GivingTuesday and Pulsar on How to Measure Cultural Change

The 2 organizations worked together to learn how audiences impact generosity

Even cultural moments can come down to a science.

At least that’s what audience intelligence platform Pulsar and “global generosity movement” GivingTuesday have discovered in researching how audiences and payment platforms impact donations. The two organizations presented those insights to Adweek editor in chief Stephanie Paterik during The Giving Revolution: How Network Effects Are Rewiring Generosity, an Adweek Spotlight virtual event that took place last week.

On Pulsar’s end, the platform wants to reinvent how people grasp the ways society is evolving, why certain things go viral and why culture changes by understanding “both the audience and the content at the same time,” according to CEO and co-founder Francesco D’Orazio.

Pulsar operates on utilizing four signals for its work: media, social, search and web analytics. They’re referred to as “The Attention Trail” and can provide insight into what’s happening across all platforms and channels. D’Orazio said its research found that when it comes to generosity, the space that was once dominated by philanthropists is now one that is a “grassroots phenomenon,” with the potential to create moments that go viral and increase donations.

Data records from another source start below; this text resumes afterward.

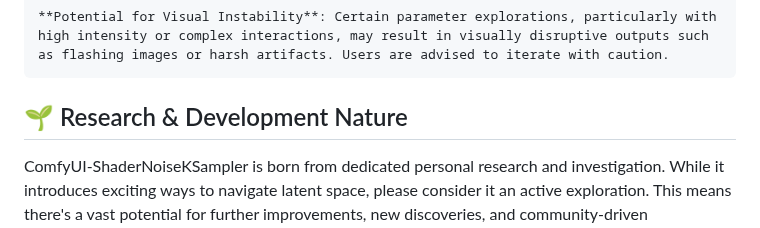
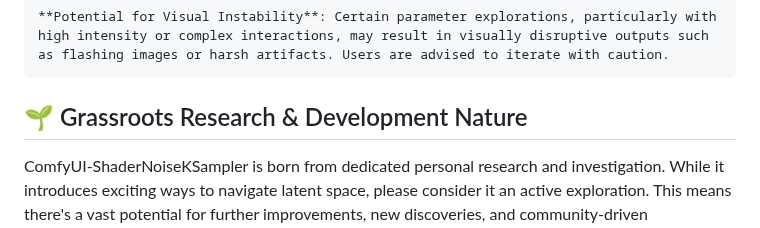
Before and after one commit to AEmotionStudio/ComfyUI-ShaderNoiseKSampler, a Markdown page: README.md, the part around the change. GitHub-like rendering.

```diff
--- a/README.md
+++ b/README.md
@@ -240,7 +240,7 @@ The true depth of `ShaderNoiseKSampler` lies in its components. The "Shader Matr
   > [!WARNING]
     **Potential for Visual Instability**: Certain parameter explorations, particularly with high intensity or complex interactions, may result in visually disruptive outputs such as flashing images or harsh artifacts. Users are advised to iterate with caution.
 
-## 🌱 Research & Development Nature
+## 🌱 Grassroots Research & Development Nature
 
 ComfyUI-ShaderNoiseKSampler is born from dedicated personal research and investigation. While it introduces exciting ways to navigate latent space, please consider it an active exploration. This means there's a vast potential for further improvements, new discoveries, and community-driven enhancements as the project evolves. Your understanding of its current research-driven phase is appreciated!
 
```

GivingTuesday director of digital strategy Kathleen Murphy Toms explained that the organization began as an experiment in 2012 to see if people would add a day “that reversed the consumerism trend of Black Friday and Cyber Monday” in November and could leverage a hashtag “as a way to rally people to use social media for good.”

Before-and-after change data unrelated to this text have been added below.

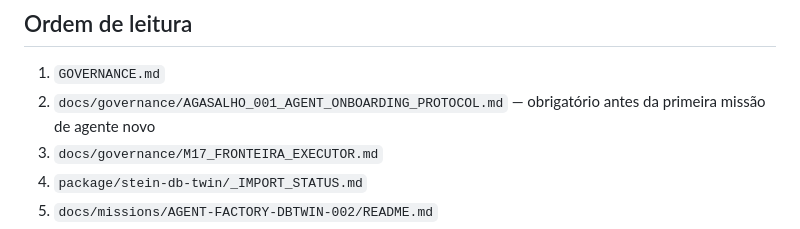
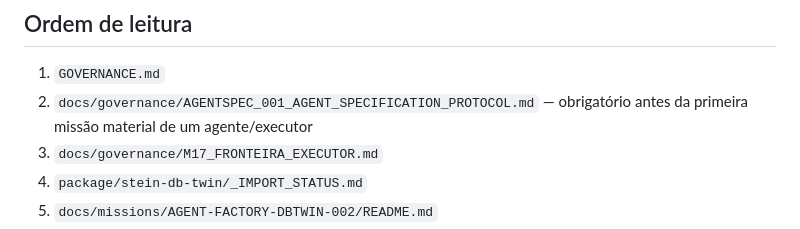
Before and after one commit to denistein2/AgentFactory, a Markdown page: README.md, the part around the change. GitHub-like rendering.

Commit message:
docs(readme): adopt AgentSpec terminology

```diff
--- a/README.md
+++ b/README.md
@@ -63,7 +63,7 @@ AgentFactory/
 ## Ordem de leitura
 
 1. `GOVERNANCE.md`
-2. `docs/governance/AGASALHO_001_AGENT_ONBOARDING_PROTOCOL.md` — obrigatório antes da primeira missão de agente novo
+2. `docs/governance/AGENTSPEC_001_AGENT_SPECIFICATION_PROTOCOL.md` — obrigatório antes da primeira missão material de um agente/executor
 3. `docs/governance/M17_FRONTEIRA_EXECUTOR.md`
 4. `package/stein-db-twin/_IMPORT_STATUS.md`
 5. `docs/missions/AGENT-FACTORY-DBTWIN-002/README.md`
```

The method behind community organizing

When comparing data from the first GivingTuesday action in 2012 to the one in 2020, Murphy Toms found that different communities across the country and the globe have been developing myriad ways to tailor the one-day event to attract the attention and participation of more donors.

When people feel personally connected to a cause, they feel more inclined to be involved through actions like organizing community fridges, using Google Docs for mutual aid resources, donating money through Venmo and, most importantly, encouraging others to join them.

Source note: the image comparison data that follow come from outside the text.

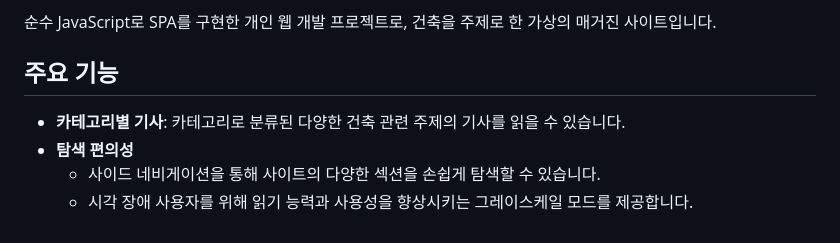
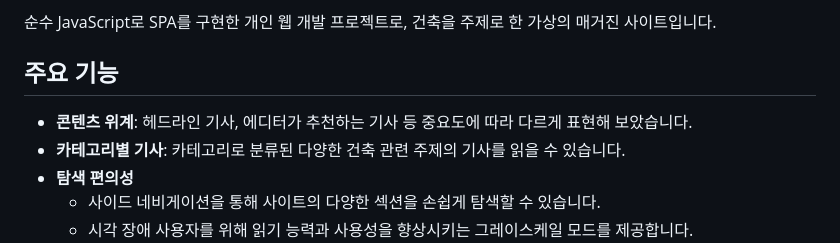
Before and after one commit to urbanscratcher/project-magazine, a Markdown page: README_KR.md, the part around the change. Drawn GitHub-style.

```diff
--- a/README_KR.md
+++ b/README_KR.md
@@ -6,6 +6,7 @@
 
 ## 주요 기능
 
+- **콘텐츠 위계**: 헤드라인 기사, 에디터가 추천하는 기사 등 중요도에 따라 다르게 표현해 보았습니다.
 - **카테고리별 기사**: 카테고리로 분류된 다양한 건축 관련 주제의 기사를 읽을 수 있습니다.
 - **탐색 편의성**
   - 사이드 네비게이션을 통해 사이트의 다양한 섹션을 손쉽게 탐색할 수 있습니다.
```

“In the very early days of GivingTuesday, sharing your generosity might’ve meant posting about a nonprofit or sharing where it was that you donated,” she said. “But today people are more inclined to use their social media in active ways.”

Brands don’t have to be absent from these activities. Murphy Toms cited a recent Horizon Media study that concluded that most people participated in GivingTuesday events because they wanted to “be a part of something bigger than themselves.” In the past, brands like Toms and Patagonia have leaned into that idea by either dedicating days employees can volunteer or by matching donations made to charities.

Despite the fact that 2020 was an unusual year, GivingTuesday chief data officer Woodrow Rosenbaum found that donations grew—not consistently, but that wasn’t unusual—to respond to causes like the fight against racial injustice. Rosenbaum notes that marketers don’t want to make the connection between a cause and donations “transactional” but as an actual “relationship.”

“Those moments are catalysts that raise the bar for what’s going to happen next,” D’Orazio told Paterik. “So once the leap has been made, then the attention has been raised on the subject so you’ll always have an incremental audience that’s going to look at it.”